I started reading a book about writing last week called Wired for Story by Lisa Cron. It’s about the way your brain responds to storytelling and how you tailor the way you write to engage the brain. I tried to tell my friend about the book, but my explanation didn’t entice her wish to read. In fact, the moment I said the word “science” she seemed disinterested. Later she told me that she liked to keep her creative side and her science side separate, and I realized that wasn’t what I had meant at all.
Isn’t it funny how miscommunication works? While I was just trying to talk to my friend about a book, I failed to communicate the information in a way that would pique her interest. Instead, I assumed that she would understand what my underlying message was, and not focus on the mention book was applying scientific theories to creativity.
Even with a friend, these miscues can occur when we make assumptions or infer meanings that aren’t correct or there to begin with. Here are three ways to keep the miscommunication to a minimum.

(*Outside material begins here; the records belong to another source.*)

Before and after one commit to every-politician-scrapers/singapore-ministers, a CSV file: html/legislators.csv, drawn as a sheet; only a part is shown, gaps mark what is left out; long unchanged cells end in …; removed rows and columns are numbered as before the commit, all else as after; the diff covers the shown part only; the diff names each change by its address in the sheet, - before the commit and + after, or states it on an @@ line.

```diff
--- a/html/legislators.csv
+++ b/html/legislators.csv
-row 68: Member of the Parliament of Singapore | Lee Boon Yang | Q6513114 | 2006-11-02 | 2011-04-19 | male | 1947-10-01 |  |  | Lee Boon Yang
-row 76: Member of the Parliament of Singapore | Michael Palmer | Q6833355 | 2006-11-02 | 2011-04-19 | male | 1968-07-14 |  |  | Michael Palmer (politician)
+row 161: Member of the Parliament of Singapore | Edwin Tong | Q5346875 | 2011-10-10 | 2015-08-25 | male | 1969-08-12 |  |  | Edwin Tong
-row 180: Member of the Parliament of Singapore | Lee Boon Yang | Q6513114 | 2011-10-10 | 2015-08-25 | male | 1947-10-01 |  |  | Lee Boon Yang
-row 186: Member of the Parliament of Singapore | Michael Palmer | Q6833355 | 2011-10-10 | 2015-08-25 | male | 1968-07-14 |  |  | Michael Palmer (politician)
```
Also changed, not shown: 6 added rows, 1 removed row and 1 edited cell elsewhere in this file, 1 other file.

Take the time to think about what you’re about to say before it just pops out of your mouth. My mother used to tell me that my biggest problem as a child was that I had no filter. It was cute when I was five and telling our landlord that he was not my father and couldn’t tell me what to do, but as an adult, that’s not really appropriate.
Consider your relationship to the person you are speaking with. It’s probably a bad idea to talk to your boss the same way you might speak to your friend after a couple of vodka tonics. Understanding relationships and how to appropriately respond based on any lines that you might cross is a must for adequately judging what you can say and how you can say it.
When writing your communications let someone else read it before you send it. Sending a response via email takes away your ability to be heard, so people can (and will) draw their own conclusions on what you mean. It’s important to set the tone in an email and you should never respond when you’re angry or frustrated. Kenneth Roman & Joel Raphaelson’s book, Writing that Works, features a chapter on how to craft a great email and breaks down the importance of tone.
Bonus Tip: When you’ve replied to an email twice and the issue is still unresolved, it’s time to pick up the phone. Our rule here is to not hit reply a third time; instead, make a phone call.
Bonus Tip #2: When you find yourself starting a sentence with “Don’t take this the wrong way…” you should stop talking.
What’s the best way to make your message clear to everyone?